### TASK STATEMENT
Search the entries below for the string "rounded" and copy the lines that hold it.

### DATA EXTRACT
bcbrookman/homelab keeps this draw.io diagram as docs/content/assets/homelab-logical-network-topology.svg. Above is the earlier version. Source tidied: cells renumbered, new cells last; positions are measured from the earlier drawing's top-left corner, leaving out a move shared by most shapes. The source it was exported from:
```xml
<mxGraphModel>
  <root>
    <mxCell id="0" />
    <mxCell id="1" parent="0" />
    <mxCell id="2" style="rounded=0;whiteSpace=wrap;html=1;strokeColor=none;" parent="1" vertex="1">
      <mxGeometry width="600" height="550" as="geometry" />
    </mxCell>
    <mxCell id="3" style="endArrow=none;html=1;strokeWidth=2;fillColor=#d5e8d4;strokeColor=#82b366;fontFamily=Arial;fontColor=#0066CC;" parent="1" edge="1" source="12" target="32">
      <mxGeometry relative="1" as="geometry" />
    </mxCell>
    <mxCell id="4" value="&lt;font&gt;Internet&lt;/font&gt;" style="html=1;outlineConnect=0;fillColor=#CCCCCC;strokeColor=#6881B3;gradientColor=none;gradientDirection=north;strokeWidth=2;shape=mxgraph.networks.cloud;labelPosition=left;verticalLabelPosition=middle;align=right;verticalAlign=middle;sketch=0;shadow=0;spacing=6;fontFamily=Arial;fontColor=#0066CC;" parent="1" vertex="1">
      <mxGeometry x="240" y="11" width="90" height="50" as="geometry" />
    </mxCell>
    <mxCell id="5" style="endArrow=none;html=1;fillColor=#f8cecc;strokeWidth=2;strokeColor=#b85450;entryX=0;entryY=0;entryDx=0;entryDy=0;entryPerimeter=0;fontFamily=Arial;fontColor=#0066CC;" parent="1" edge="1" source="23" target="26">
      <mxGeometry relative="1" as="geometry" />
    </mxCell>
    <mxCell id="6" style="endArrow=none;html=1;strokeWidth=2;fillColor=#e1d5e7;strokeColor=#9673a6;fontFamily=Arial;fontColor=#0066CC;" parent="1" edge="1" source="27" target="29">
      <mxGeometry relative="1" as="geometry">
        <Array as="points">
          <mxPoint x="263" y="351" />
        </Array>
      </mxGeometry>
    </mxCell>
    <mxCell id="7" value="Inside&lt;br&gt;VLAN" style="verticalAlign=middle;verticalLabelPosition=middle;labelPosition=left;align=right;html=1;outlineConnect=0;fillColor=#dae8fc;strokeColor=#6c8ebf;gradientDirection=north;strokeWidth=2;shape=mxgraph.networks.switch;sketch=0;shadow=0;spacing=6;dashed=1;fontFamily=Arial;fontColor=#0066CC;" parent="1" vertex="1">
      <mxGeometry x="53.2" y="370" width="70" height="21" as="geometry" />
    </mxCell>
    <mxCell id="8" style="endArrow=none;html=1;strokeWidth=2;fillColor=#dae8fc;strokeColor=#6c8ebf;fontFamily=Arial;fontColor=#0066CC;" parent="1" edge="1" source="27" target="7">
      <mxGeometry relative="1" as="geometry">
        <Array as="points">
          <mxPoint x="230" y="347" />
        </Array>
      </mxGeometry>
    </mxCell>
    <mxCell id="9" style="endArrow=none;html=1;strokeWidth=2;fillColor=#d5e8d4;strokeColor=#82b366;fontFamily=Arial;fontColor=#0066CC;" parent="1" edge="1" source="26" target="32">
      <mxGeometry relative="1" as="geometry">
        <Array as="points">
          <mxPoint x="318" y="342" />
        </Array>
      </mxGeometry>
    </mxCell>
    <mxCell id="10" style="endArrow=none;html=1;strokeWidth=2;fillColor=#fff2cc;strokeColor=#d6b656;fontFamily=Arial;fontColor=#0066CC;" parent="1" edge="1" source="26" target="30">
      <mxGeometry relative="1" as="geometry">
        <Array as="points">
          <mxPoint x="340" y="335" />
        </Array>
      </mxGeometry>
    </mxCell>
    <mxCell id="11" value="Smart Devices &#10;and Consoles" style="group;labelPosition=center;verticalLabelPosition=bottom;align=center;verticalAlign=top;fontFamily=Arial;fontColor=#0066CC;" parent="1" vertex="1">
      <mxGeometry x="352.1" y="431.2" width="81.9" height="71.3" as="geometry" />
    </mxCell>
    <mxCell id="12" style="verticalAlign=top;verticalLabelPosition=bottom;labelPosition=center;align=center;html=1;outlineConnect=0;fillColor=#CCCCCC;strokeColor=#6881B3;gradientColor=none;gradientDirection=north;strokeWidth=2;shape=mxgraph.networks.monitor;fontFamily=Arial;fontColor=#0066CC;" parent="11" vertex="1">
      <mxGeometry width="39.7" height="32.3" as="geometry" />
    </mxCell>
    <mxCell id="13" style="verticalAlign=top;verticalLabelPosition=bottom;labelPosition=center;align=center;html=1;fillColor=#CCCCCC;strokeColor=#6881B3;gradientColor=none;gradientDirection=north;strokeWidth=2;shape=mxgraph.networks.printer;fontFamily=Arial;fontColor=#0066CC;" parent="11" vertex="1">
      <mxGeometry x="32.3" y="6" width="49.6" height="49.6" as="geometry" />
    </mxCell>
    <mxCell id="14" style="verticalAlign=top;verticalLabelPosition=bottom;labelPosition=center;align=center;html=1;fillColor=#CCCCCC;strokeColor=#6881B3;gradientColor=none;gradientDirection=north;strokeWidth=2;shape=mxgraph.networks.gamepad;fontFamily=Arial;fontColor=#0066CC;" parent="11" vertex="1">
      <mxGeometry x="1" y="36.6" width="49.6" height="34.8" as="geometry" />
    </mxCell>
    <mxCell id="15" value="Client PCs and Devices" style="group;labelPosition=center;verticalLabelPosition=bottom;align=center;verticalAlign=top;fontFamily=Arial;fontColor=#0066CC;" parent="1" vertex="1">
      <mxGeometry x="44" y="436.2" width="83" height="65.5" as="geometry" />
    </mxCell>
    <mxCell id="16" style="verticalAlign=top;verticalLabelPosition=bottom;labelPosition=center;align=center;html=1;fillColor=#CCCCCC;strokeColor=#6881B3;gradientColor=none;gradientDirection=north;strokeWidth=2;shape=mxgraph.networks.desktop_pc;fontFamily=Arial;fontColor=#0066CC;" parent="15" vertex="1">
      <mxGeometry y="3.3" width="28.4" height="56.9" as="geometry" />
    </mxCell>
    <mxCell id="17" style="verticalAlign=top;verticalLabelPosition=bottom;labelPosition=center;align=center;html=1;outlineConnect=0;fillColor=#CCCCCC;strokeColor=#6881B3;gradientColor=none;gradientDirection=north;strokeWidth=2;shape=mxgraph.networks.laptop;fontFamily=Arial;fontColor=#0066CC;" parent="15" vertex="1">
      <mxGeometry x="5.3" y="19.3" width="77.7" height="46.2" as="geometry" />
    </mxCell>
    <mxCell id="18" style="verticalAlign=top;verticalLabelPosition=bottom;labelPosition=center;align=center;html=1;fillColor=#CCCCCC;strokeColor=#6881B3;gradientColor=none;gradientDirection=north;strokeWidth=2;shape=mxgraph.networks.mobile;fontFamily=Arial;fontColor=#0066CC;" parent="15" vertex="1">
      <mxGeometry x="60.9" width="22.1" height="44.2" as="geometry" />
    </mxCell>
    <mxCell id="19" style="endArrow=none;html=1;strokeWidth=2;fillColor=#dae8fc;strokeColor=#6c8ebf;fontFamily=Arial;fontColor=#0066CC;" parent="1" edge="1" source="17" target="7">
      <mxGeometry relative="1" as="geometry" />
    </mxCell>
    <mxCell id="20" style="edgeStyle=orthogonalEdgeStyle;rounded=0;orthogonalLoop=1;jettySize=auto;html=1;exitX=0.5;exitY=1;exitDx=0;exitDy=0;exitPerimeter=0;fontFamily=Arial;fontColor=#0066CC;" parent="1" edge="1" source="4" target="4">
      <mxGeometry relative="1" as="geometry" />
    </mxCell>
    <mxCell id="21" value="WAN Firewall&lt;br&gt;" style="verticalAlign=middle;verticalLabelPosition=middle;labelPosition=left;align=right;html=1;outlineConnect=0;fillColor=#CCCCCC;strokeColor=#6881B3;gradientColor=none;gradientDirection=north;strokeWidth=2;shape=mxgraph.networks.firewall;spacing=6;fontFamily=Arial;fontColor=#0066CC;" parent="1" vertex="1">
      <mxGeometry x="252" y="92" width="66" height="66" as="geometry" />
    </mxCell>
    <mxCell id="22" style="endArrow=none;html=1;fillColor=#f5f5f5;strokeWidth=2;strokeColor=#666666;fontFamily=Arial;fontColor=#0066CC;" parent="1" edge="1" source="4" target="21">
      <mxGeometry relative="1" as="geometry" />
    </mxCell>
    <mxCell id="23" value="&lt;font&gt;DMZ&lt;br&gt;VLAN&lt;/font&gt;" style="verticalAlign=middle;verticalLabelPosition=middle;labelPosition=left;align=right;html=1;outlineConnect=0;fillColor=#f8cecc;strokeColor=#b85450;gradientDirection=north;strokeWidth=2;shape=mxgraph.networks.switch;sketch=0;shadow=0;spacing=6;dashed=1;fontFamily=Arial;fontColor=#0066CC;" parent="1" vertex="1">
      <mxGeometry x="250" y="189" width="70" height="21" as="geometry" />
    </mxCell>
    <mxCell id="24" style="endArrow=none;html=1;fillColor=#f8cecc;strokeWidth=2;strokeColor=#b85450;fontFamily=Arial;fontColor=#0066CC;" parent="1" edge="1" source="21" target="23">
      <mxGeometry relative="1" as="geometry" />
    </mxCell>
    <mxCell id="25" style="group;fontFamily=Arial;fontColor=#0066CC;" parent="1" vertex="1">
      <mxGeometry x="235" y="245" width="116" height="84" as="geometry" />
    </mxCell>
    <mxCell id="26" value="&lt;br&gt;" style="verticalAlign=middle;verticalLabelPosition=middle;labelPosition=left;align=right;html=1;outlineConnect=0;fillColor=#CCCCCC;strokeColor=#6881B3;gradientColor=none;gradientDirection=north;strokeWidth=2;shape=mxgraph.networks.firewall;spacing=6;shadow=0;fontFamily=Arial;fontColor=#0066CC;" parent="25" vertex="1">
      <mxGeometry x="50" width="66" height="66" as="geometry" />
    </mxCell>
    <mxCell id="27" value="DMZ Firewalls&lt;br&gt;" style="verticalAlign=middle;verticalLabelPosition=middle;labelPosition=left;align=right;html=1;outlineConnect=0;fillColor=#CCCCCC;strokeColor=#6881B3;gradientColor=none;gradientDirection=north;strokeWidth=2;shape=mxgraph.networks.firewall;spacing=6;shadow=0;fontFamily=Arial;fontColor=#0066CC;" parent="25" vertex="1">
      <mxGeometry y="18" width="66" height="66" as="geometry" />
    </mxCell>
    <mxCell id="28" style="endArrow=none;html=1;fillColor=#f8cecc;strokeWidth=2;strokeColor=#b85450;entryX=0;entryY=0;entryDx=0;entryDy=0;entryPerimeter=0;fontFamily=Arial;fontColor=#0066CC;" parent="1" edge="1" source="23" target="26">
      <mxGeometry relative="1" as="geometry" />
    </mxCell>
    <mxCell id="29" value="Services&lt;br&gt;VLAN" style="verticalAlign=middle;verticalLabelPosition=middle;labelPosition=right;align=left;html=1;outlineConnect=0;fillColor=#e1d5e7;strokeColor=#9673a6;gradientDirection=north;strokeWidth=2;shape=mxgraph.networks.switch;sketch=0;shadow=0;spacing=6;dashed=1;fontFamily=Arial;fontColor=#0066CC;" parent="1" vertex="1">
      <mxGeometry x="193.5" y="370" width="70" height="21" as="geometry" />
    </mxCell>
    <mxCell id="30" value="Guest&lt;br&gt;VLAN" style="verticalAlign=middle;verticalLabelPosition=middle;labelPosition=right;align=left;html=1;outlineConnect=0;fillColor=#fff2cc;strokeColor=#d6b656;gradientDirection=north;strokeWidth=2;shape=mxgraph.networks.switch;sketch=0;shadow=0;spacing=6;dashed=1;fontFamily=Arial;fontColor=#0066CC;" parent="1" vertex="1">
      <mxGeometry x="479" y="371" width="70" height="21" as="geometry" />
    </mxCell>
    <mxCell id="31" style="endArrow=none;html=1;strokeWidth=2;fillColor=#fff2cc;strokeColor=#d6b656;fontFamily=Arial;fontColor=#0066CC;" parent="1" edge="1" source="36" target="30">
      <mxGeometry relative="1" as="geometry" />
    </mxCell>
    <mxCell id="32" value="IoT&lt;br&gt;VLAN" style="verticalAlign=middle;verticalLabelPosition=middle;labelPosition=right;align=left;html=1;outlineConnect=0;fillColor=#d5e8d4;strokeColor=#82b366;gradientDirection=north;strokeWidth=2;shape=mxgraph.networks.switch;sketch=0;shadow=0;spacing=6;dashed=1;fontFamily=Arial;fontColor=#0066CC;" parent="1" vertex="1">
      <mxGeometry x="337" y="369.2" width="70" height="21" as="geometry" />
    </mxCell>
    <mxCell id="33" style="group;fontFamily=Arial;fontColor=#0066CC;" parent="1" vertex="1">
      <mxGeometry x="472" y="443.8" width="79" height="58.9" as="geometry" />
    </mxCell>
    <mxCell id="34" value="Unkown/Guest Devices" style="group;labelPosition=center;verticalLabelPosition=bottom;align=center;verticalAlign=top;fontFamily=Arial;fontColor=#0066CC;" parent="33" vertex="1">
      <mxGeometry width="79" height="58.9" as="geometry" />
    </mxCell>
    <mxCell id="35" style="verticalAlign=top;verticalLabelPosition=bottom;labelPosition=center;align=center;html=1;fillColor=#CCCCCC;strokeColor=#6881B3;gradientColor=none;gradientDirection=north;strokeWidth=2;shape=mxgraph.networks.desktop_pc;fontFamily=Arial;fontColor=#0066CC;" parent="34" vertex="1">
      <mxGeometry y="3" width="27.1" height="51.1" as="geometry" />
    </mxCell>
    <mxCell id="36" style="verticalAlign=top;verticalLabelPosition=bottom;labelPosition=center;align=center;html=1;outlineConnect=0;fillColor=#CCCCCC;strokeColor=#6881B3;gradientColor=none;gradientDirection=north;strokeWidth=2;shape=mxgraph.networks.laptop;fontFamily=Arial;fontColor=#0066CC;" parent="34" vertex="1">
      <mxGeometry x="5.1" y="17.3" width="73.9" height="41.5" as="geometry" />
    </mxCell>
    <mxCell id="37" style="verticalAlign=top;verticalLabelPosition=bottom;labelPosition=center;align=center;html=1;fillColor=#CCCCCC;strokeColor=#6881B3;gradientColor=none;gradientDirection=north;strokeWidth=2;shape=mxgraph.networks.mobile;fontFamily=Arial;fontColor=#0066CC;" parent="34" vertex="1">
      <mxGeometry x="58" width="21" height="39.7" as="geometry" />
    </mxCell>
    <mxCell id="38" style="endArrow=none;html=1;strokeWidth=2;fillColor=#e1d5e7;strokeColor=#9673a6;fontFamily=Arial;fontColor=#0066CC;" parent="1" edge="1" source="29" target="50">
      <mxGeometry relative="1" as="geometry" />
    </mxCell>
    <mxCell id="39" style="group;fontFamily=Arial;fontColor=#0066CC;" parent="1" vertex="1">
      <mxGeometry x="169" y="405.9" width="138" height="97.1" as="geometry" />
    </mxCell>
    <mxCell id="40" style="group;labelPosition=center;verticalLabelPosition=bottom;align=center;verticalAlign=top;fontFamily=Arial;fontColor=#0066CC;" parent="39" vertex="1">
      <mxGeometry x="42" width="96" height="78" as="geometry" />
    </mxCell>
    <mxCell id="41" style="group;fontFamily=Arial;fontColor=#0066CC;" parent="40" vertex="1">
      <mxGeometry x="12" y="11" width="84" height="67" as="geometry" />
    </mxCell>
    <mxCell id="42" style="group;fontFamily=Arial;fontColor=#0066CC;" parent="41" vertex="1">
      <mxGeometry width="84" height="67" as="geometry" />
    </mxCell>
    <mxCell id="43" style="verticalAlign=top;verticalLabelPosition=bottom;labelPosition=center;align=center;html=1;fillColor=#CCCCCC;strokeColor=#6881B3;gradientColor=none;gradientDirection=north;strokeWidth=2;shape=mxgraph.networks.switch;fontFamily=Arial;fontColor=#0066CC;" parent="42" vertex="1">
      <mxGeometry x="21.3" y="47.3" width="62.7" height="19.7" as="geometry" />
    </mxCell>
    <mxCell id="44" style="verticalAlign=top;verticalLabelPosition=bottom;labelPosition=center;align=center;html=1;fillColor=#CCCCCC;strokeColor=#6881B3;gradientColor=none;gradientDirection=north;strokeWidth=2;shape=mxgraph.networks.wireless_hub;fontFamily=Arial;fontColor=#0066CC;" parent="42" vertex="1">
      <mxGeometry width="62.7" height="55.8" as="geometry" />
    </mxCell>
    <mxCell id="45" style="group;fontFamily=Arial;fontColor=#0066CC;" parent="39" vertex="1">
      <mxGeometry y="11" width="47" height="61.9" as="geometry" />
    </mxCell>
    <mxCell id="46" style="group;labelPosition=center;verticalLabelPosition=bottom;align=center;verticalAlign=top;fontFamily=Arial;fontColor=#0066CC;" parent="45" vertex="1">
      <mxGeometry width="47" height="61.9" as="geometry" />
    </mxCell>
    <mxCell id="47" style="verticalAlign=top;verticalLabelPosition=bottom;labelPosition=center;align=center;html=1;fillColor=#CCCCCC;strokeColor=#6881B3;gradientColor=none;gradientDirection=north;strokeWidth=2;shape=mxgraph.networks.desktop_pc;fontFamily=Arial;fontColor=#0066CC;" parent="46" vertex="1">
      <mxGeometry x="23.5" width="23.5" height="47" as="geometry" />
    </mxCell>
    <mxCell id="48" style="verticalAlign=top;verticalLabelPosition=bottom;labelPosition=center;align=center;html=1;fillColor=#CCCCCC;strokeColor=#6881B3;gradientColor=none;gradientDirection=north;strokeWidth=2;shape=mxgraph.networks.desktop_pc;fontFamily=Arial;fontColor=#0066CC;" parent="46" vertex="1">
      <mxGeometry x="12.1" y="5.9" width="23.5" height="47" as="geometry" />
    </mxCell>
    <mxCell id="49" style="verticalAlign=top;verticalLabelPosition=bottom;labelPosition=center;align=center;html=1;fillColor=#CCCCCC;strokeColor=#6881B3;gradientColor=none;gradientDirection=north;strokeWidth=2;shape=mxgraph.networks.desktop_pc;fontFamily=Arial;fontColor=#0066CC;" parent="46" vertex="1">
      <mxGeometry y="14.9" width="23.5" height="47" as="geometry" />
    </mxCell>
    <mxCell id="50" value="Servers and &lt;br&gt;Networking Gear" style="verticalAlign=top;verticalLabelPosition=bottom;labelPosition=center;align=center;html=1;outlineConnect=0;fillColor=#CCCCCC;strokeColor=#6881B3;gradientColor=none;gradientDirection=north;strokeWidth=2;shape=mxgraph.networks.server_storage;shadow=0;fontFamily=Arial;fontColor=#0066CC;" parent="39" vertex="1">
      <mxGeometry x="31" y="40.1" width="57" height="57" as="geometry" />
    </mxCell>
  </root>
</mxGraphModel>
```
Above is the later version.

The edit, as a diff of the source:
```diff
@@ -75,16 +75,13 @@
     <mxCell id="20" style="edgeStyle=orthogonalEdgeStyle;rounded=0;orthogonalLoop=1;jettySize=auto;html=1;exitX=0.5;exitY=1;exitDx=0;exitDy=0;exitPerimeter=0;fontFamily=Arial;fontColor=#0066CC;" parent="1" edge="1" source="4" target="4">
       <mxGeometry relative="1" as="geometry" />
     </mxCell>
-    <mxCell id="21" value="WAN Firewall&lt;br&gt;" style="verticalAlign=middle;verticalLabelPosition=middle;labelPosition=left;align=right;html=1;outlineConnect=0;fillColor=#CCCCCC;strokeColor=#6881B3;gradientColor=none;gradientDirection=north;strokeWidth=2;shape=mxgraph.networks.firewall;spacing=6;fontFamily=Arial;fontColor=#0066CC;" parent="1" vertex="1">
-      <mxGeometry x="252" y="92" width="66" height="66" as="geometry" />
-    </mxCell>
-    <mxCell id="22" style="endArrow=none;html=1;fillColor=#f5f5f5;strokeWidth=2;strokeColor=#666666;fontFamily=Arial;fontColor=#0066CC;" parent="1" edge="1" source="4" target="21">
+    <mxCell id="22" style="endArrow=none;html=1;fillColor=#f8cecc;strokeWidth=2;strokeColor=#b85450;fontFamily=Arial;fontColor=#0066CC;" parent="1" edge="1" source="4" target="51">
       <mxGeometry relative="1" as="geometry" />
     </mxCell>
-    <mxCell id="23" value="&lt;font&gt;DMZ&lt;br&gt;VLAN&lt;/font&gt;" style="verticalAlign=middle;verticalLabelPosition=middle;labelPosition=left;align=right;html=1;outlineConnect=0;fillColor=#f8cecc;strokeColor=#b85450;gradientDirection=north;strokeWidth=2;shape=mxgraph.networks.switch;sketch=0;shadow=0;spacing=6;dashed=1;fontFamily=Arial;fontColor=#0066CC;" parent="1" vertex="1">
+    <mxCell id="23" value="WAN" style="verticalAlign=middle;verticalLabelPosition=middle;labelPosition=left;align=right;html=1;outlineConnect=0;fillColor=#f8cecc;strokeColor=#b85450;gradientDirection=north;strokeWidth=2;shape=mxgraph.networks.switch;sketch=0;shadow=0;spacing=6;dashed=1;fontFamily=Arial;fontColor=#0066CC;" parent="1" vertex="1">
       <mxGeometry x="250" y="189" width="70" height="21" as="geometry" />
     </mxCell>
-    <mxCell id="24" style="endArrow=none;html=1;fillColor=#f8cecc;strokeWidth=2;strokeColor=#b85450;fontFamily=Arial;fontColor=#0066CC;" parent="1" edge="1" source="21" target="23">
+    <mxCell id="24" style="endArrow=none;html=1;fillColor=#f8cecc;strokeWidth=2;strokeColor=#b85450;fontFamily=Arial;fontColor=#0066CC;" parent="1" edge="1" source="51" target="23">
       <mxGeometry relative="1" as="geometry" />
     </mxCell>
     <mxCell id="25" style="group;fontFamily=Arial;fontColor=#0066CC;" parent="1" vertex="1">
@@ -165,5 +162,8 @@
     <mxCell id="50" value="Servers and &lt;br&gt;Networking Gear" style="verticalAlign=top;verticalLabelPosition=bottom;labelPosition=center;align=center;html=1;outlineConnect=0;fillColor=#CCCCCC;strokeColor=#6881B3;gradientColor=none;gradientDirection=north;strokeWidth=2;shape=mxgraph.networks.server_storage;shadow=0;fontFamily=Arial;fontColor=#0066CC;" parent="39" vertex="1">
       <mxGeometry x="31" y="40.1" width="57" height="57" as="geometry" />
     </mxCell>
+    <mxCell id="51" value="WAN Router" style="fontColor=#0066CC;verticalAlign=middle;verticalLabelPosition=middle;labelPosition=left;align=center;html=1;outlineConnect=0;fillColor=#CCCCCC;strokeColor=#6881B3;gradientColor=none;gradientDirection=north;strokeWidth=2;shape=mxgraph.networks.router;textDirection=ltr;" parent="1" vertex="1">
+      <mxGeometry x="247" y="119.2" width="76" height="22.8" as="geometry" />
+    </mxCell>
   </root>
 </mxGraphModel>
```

### YOUR SOLUTION
    <mxCell id="2" style="rounded=0;whiteSpace=wrap;html=1;strokeColor=none;" parent="1" vertex="1">
    <mxCell id="20" style="edgeStyle=orthogonalEdgeStyle;rounded=0;orthogonalLoop=1;jettySize=auto;html=1;exitX=0.5;exitY=1;exitDx=0;exitDy=0;exitPerimeter=0;fontFamily=Arial;fontColor=#0066CC;" parent="1" edge="1" source="4" target="4">
     <mxCell id="20" style="edgeStyle=orthogonalEdgeStyle;rounded=0;orthogonalLoop=1;jettySize=auto;html=1;exitX=0.5;exitY=1;exitDx=0;exitDy=0;exitPerimeter=0;fontFamily=Arial;fontColor=#0066CC;" parent="1" edge="1" source="4" target="4">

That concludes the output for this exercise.